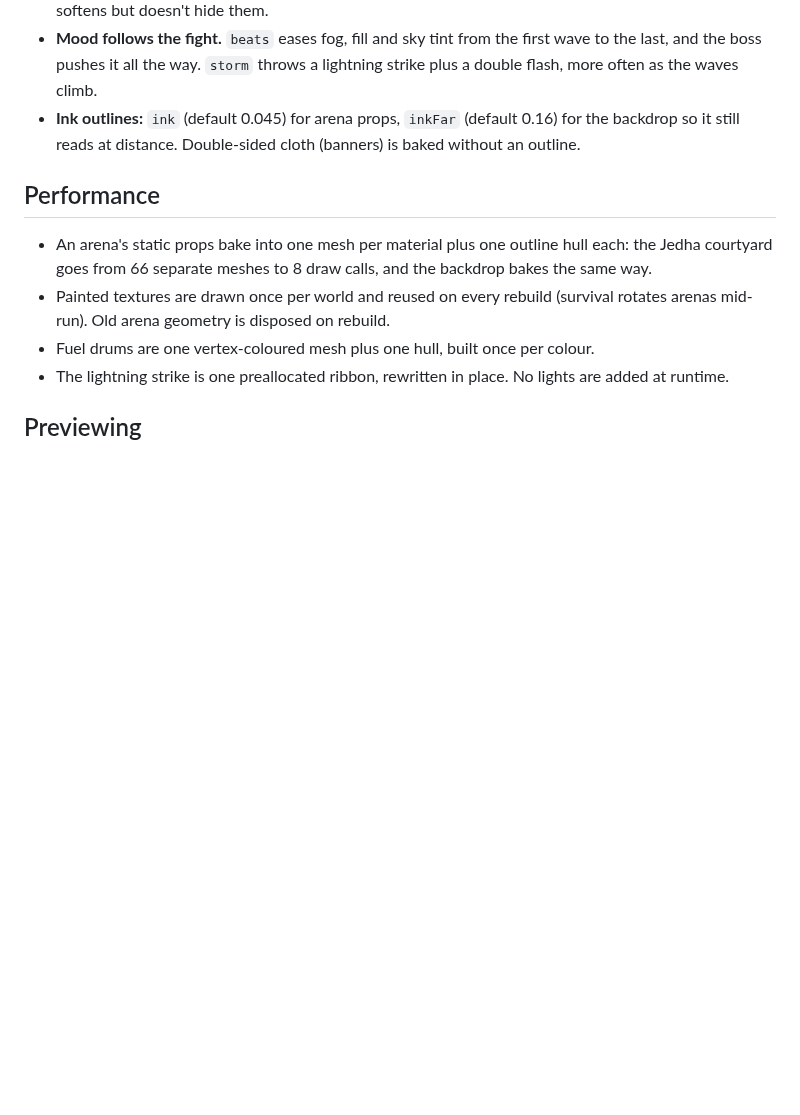
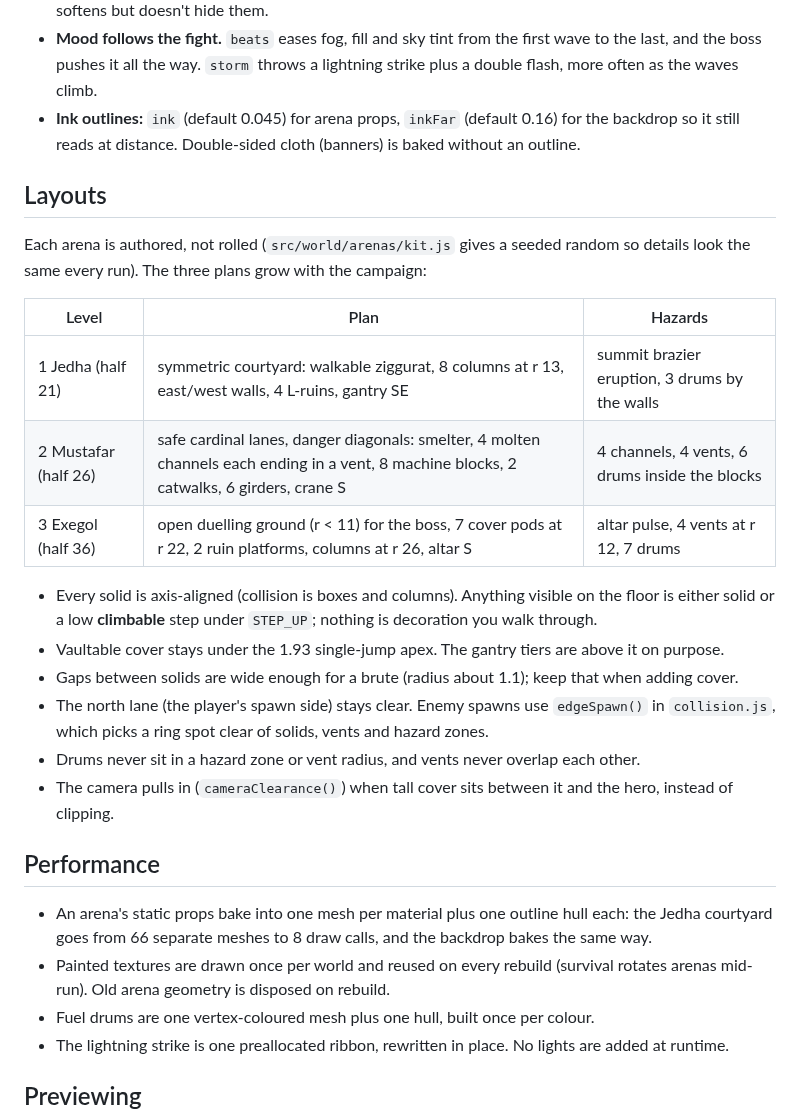
Before and after one commit to czinabu/sw-power-trip, a Markdown page: docs/world-guidelines.md, the part around the change. GitHub-like rendering; blank space fills up the shorter version.

```diff
--- a/docs/world-guidelines.md
+++ b/docs/world-guidelines.md
@@ -37,6 +37,26 @@ Survival mode rotates through the same three worlds.
 - **Ink outlines:** `ink` (default 0.045) for arena props, `inkFar` (default 0.16) for the backdrop so it still
   reads at distance. Double-sided cloth (banners) is baked without an outline.
 
+## Layouts
+
+Each arena is authored, not rolled (`src/world/arenas/kit.js` gives a seeded random so details look the same every
+run). The three plans grow with the campaign:
+
+| Level | Plan | Hazards |
+|---|---|---|
+| 1 Jedha (half 21) | symmetric courtyard: walkable ziggurat, 8 columns at r 13, east/west walls, 4 L-ruins, gantry SE | summit brazier eruption, 3 drums by the walls |
+| 2 Mustafar (half 26) | safe cardinal lanes, danger diagonals: smelter, 4 molten channels each ending in a vent, 8 machine blocks, 2 catwalks, 6 girders, crane S | 4 channels, 4 vents, 6 drums inside the blocks |
+| 3 Exegol (half 36) | open duelling ground (r < 11) for the boss, 7 cover pods at r 22, 2 ruin platforms, columns at r 26, altar S | altar pulse, 4 vents at r 12, 7 drums |
+
+- Every solid is axis-aligned (collision is boxes and columns). Anything visible on the floor is either solid or a
+  low **climbable** step under `STEP_UP`; nothing is decoration you walk through.
+- Vaultable cover stays under the 1.93 single-jump apex. The gantry tiers are above it on purpose.
+- Gaps between solids are wide enough for a brute (radius about 1.1); keep that when adding cover.
+- The north lane (the player's spawn side) stays clear. Enemy spawns use `edgeSpawn()` in `collision.js`, which
+  picks a ring spot clear of solids, vents and hazard zones.
+- Drums never sit in a hazard zone or vent radius, and vents never overlap each other.
+- The camera pulls in (`cameraClearance()`) when tall cover sits between it and the hero, instead of clipping.
+
 ## Performance
 
 - An arena's static props bake into one mesh per material plus one outline hull each: the Jedha courtyard goes from
```
Also changed, not shown: docs/environments/layouts-before-after.jpg (added), 10 other files.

------------------------------------

All lines of the material that contain the string "columns" are to be copied.

**Answer for the task:**
+| 1 Jedha (half 21) | symmetric courtyard: walkable ziggurat, 8 columns at r 13, east/west walls, 4 L-ruins, gantry SE | summit brazier eruption, 3 drums by the walls |
+| 3 Exegol (half 36) | open duelling ground (r < 11) for the boss, 7 cover pods at r 22, 2 ruin platforms, columns at r 26, altar S | altar pulse, 4 vents at r 12, 7 drums |
+- Every solid is axis-aligned (collision is boxes and columns). Anything visible on the floor is either solid or a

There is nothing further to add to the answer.